Journal of materials science. Materials in medicine
MetadataShow full item record
Ashworth, J. C., Mehr, M., Buxton, P. G., Best, S., & Cameron, R. (2018). Optimising collagen scaffold architecture for enhanced periodontal ligament fibroblast migration.. Journal of materials science. Materials in medicine, 29 (11), 166. https://doi.org/10.1007/s10856-018-6175-9
Design of cell-free scaffolds for endogenous cell recruitment requires an intimate knowledge of precise relationships between structure and biological function. Here, we use morphological analysis by Micro-CT to identify the key structural features necessary for periodontal ligament fibroblast recruitment into collagen scaffolds. By the combined use of time-lapse imaging and end-point invasion analysis, we distinguish the influences of pore size, pore wall alignment, and pore transport pathways (percolation diameter) on the individual cell migration and bulk invasion characteristics of these fibroblasts. Whereas maximising percolation diameter increased individual cell speed, elongation and directionality, and produced the most rapid bulk cell invasion, a pore size of 100 μm was found to be necessary to ensure an even distribution of cells across the scaffold cross-section. These results demonstrate that control of percolation diameter and pore size may be used respectively to tune the efficiency and uniformity of invasion through macroporous scaffolds. Crucially, however, these observations were subject to the condition of pore wall alignment, with low alignment in the direction of travel producing relatively low cell speeds and limited invasion in all cases.
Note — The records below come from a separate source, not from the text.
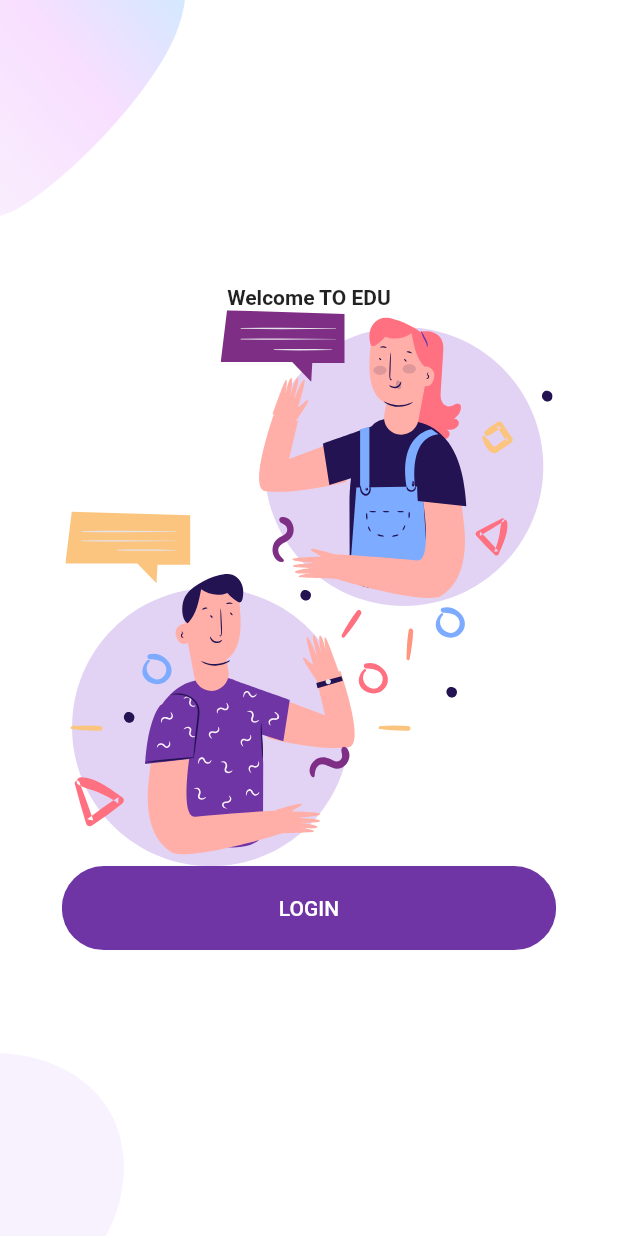
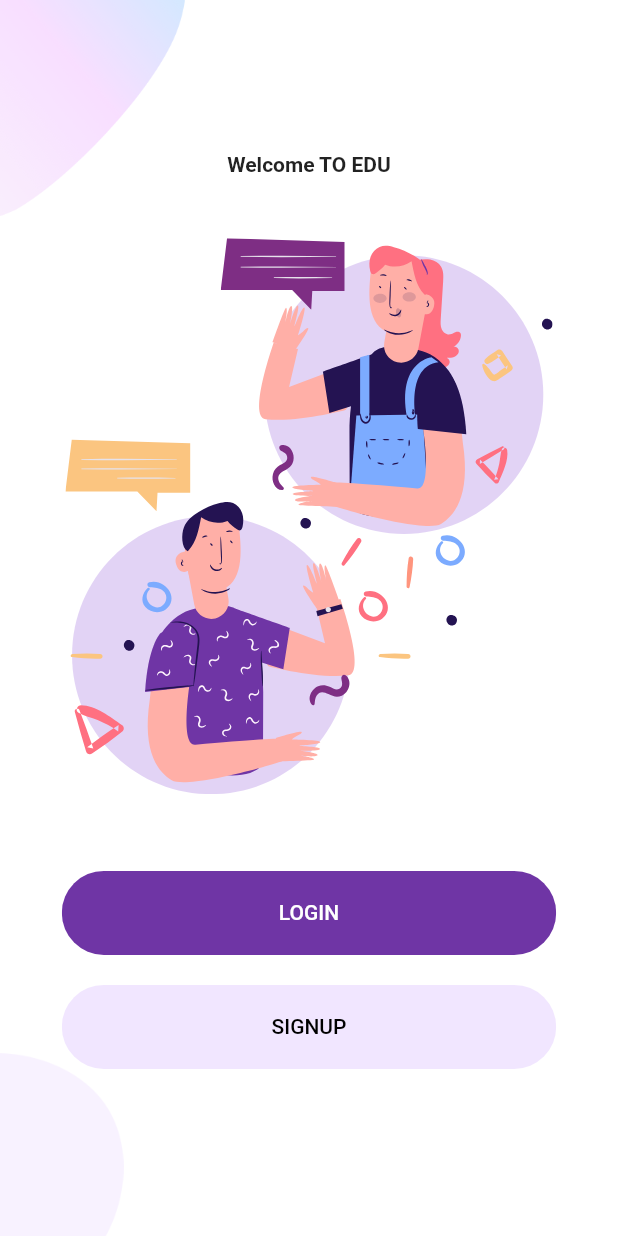
Before and after one commit to PawankumarPK/GamingApp, a Flutter app: the screen it shows after launch, on a phone screen of 412 x 824 dp. Run offline on Flutter 3.47's test engine with Material 2 defaults, Android fonts, the phone set to English and light mode, and no system bars; our stand-ins replace flutter_svg.

Commit message:
home page done

```diff
--- /dev/null
+++ b/lib/component/rounded_button.dart
@@ -0,0 +1,37 @@
+import 'package:flutter/material.dart';
+
+import '../constant.dart';
+
+class RoundedButton extends StatelessWidget {
+  final String text;
+  final Function press;
+  final Color color, textColor;
+
+  const RoundedButton({
+    Key key,
+    this.text,
+    this.press,
+    this.color = kPrimaryColor,
+    this.textColor = Colors.white,
+  }) : super(key: key);
+
+  @override
+  Widget build(BuildContext context) {
+    Size size = MediaQuery.of(context).size;
+    return Container(
+      margin: EdgeInsets.symmetric(vertical: 10),
+      width: size.width * 0.8,
+      child: ClipRRect(
+        borderRadius: BorderRadius.circular(29),
+        child: FlatButton(
+            padding: EdgeInsets.symmetric(vertical: 20, horizontal: 40),
+            color: color,
+            onPressed: press,
+            child: Text(
+              text,
+              style: TextStyle(color: textColor),
+            )),
+      ),
+    );
+  }
+}
--- a/lib/screens/Welcome/component/body.dart
+++ b/lib/screens/Welcome/component/body.dart
@@ -1,3 +1,4 @@
+import 'package:agami_dummy/component/rounded_button.dart';
 import 'package:agami_dummy/constant.dart';
 import 'package:flutter/material.dart';
 import 'package:flutter_svg/flutter_svg.dart';
@@ -8,6 +9,7 @@ class Body extends StatelessWidget {
   Widget build(BuildContext context) {
     Size size = MediaQuery.of(context).size;
     return Background(
+      child: SingleChildScrollView(
         child: Column(
           mainAxisAlignment: MainAxisAlignment.center,
           children: <Widget>[
@@ -15,40 +17,25 @@ class Body extends StatelessWidget {
               "Welcome TO EDU",
               style: TextStyle(fontWeight: FontWeight.bold),
             ),
+            SizedBox(height: size.height * 0.05,),
             SvgPicture.asset(
               "assets/icons/chat.svg",
               height: size.height * 0.45,
             ),
-          RoundedButton()
+            SizedBox(height: size.height * 0.05,),
+            RoundedButton(
+              text: "LOGIN",
+              press: () {},
+            ),
+            RoundedButton(
+              text: "SIGNUP",
+              textColor: Colors.black,
+              color: kPrimaryLightColor,
+              press: () {},
+            )
           ],
+        ),
       ),
     );
   }
 }
-
-class RoundedButton extends StatelessWidget {
-  const RoundedButton({
-    Key key,
-  }) : super(key: key);
-
-
-
-  @override
-  Widget build(BuildContext context) {
-    Size size = MediaQuery.of(context).size;
-    return Container(
-      width: size.width * 0.8,
-      child: ClipRRect(
-        borderRadius: BorderRadius.circular(29),
-        child: FlatButton(
-            padding: EdgeInsets.symmetric(vertical: 20, horizontal: 40),
-            color: kPrimaryColor,
-            onPressed: () {},
-            child: Text(
-              "LOGIN",
-              style: TextStyle(color: Colors.white),
-            )),
-      ),
-    );
-  }
-}
```
Lines whose indentation alone changed are shown as unchanged.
Pore wall alignment should therefore be carefully optimised in the design of scaffolds for cell recruitment, such as that required for periodontal ligament regeneration, as a key determining factor for cell movement.
Fibroblasts, Periodontal Ligament, Humans, Collagen, Tissue Engineering, Cell Movement, Tissue Scaffolds
Engineering and Physical Sciences Research Council (EPSRC) grants EP/P505445/1, EP/J500380/1 and EP/N019938/1, Geistlich Pharma AG (of which PG Buxton and M Mehr are employees) and European Research Council (ERC) Advanced Grant 320598-3D-E
European Research Council (320598)
External DOI: https://doi.org/10.1007/s10856-018-6175-9
This record's URL: https://www.repository.cam.ac.uk/handle/1810/286396
Attribution 4.0 International
Licence URL: https://creativecommons.org/licenses/by/4.0/